● **Description of the task**
Lines containing "pkgdown": state how many there are in these entries, and write only that number.

(Change detection outputs)
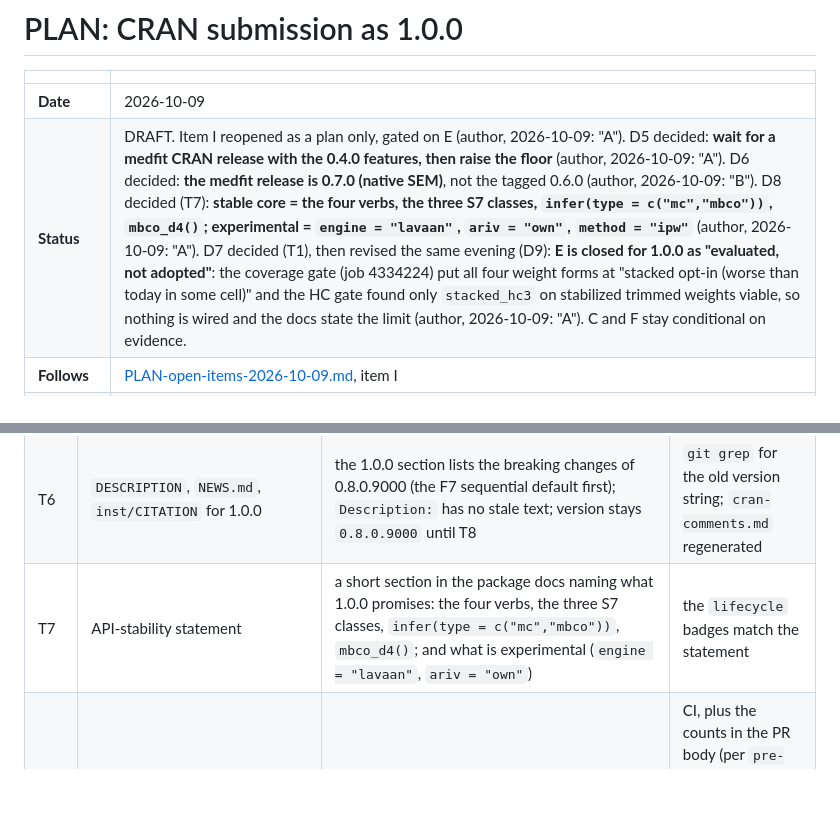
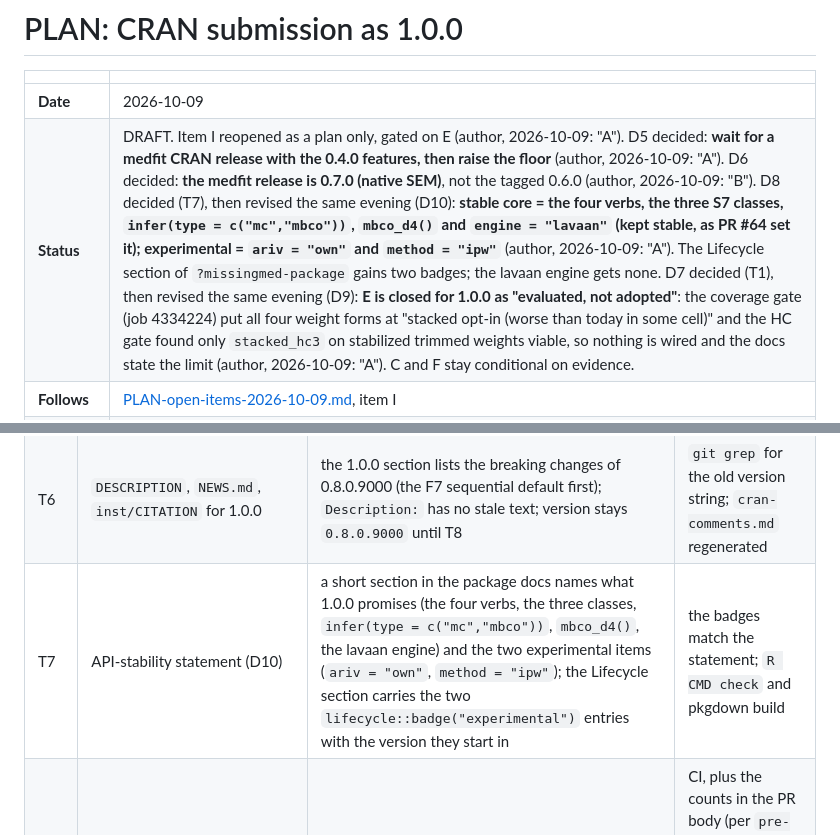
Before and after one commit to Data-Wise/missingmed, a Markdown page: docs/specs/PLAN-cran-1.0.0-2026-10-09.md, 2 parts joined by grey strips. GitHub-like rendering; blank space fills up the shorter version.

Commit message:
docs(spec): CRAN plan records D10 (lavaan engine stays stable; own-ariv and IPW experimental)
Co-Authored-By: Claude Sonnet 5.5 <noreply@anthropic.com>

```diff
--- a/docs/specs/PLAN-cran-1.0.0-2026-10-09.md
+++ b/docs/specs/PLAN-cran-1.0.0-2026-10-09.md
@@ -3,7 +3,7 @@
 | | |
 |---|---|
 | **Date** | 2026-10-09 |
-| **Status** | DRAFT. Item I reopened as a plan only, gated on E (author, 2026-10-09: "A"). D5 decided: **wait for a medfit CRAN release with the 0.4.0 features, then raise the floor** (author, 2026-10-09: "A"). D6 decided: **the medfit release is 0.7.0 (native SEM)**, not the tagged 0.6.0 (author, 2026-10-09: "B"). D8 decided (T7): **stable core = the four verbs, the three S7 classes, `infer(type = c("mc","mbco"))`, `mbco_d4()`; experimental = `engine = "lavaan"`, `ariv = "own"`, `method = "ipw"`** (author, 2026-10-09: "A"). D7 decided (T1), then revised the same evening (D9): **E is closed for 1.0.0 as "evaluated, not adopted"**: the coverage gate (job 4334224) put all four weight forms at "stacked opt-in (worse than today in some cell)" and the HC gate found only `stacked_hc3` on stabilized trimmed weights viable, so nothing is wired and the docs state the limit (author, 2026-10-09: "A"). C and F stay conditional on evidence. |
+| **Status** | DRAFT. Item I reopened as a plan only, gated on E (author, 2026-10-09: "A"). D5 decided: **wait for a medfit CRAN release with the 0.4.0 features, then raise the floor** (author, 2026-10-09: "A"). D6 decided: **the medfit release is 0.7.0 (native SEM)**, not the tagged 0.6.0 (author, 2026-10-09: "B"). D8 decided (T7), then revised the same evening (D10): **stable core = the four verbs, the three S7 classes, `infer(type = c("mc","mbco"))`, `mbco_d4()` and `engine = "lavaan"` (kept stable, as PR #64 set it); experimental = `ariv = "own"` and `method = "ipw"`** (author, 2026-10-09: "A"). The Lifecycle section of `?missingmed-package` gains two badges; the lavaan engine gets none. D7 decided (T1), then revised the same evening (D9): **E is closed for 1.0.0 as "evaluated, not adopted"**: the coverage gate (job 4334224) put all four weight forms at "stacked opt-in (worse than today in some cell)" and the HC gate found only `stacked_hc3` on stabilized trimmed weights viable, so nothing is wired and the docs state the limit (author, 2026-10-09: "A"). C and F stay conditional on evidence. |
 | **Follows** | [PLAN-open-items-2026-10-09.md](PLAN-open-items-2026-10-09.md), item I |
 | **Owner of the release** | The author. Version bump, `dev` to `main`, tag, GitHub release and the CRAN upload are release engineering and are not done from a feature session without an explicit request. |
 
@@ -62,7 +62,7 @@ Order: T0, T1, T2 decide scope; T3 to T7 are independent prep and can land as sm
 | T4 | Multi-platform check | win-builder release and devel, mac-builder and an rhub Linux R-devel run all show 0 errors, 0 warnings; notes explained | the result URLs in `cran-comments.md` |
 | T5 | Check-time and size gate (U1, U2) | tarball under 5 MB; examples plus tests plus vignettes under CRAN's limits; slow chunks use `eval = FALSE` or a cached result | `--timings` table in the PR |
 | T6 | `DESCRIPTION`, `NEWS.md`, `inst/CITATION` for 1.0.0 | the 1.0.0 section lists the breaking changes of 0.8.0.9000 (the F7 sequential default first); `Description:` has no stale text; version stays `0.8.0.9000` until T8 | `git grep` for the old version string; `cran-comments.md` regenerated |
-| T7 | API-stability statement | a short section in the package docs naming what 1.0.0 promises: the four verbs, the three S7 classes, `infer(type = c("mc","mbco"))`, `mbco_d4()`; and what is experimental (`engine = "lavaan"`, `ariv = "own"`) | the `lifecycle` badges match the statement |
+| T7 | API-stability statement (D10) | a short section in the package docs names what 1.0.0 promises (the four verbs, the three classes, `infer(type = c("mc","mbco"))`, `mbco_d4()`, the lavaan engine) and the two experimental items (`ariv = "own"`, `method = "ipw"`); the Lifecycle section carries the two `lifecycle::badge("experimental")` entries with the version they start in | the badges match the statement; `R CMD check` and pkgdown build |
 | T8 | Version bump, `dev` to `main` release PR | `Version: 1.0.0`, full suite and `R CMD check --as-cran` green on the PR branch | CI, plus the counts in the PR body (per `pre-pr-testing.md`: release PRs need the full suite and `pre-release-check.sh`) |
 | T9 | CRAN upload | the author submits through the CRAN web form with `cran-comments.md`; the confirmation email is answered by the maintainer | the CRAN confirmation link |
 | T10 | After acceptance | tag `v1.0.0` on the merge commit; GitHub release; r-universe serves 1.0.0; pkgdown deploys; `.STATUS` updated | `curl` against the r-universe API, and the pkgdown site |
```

● **Answer area**
2